=== Task item ===
Pull every line containing "Skedenj" from the entries.

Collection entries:
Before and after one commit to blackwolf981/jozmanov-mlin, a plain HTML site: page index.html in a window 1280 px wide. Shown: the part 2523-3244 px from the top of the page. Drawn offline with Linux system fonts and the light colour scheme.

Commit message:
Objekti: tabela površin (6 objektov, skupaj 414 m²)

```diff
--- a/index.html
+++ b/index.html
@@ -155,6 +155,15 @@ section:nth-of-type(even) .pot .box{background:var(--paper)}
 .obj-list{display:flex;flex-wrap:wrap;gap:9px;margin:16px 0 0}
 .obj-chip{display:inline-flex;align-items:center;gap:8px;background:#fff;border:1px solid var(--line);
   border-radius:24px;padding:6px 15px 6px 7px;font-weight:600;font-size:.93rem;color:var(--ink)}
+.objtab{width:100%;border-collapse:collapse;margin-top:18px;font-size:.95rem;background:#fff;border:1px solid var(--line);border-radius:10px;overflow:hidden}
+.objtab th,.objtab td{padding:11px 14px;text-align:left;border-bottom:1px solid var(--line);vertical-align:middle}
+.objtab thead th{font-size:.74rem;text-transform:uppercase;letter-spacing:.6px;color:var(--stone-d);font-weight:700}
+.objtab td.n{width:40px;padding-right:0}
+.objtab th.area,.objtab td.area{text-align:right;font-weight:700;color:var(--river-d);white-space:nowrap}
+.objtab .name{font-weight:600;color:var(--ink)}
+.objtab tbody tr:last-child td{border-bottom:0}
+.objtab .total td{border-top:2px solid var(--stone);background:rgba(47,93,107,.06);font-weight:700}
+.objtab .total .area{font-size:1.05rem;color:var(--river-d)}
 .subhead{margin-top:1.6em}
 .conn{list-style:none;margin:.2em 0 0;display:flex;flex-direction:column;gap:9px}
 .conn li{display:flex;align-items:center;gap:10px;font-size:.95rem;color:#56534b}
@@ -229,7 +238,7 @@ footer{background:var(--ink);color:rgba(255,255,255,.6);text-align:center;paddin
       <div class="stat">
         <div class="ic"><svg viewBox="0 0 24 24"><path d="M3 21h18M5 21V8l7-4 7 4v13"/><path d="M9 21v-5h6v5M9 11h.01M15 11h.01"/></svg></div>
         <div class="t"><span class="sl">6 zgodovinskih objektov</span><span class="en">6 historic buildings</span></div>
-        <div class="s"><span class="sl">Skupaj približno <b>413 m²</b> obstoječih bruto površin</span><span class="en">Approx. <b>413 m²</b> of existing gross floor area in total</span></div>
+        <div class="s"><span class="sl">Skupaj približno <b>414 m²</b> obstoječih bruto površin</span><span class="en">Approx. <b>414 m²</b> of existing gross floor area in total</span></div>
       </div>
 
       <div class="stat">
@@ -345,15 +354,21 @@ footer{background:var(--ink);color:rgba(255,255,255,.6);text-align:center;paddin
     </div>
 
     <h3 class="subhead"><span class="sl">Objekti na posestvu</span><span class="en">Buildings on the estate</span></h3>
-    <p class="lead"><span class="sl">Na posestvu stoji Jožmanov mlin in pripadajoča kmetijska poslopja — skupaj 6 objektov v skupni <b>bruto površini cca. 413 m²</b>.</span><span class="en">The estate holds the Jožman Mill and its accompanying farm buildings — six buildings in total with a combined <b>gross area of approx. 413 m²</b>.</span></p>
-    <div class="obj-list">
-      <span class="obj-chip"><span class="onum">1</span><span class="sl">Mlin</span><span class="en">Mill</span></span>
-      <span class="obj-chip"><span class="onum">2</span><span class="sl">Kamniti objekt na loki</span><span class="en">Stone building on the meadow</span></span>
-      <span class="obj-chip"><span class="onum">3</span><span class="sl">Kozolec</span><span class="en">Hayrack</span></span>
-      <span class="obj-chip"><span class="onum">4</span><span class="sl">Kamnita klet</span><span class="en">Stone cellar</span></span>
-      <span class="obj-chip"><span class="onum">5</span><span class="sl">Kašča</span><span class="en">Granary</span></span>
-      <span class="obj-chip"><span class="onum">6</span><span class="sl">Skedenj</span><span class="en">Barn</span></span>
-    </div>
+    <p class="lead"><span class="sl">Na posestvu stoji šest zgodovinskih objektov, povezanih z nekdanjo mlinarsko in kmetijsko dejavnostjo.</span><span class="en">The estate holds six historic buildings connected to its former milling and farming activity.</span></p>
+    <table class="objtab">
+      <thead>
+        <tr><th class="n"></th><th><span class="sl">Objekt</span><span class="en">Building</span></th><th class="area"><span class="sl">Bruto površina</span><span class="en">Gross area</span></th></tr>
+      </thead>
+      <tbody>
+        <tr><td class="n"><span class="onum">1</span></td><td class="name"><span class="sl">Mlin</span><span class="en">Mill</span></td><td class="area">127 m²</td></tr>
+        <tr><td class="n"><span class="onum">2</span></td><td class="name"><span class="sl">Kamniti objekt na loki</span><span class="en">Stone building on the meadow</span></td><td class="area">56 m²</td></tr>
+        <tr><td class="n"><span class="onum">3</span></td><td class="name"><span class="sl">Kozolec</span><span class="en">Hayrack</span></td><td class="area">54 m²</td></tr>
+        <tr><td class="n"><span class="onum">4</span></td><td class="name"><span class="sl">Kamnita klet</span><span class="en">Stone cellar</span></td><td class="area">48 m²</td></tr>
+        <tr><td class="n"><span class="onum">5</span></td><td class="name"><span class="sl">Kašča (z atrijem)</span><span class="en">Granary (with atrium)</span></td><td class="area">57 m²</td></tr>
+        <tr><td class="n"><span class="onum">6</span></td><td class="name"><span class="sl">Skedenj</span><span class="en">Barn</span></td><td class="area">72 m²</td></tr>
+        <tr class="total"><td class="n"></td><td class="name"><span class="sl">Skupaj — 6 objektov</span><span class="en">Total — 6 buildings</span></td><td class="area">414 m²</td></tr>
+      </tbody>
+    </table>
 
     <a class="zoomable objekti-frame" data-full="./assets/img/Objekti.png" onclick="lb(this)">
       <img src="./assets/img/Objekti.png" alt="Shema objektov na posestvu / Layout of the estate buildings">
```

=== Answer section ===
-      <span class="obj-chip"><span class="onum">6</span><span class="sl">Skedenj</span><span class="en">Barn</span></span>
+        <tr><td class="n"><span class="onum">6</span></td><td class="name"><span class="sl">Skedenj</span><span class="en">Barn</span></td><td class="area">72 m²</td></tr>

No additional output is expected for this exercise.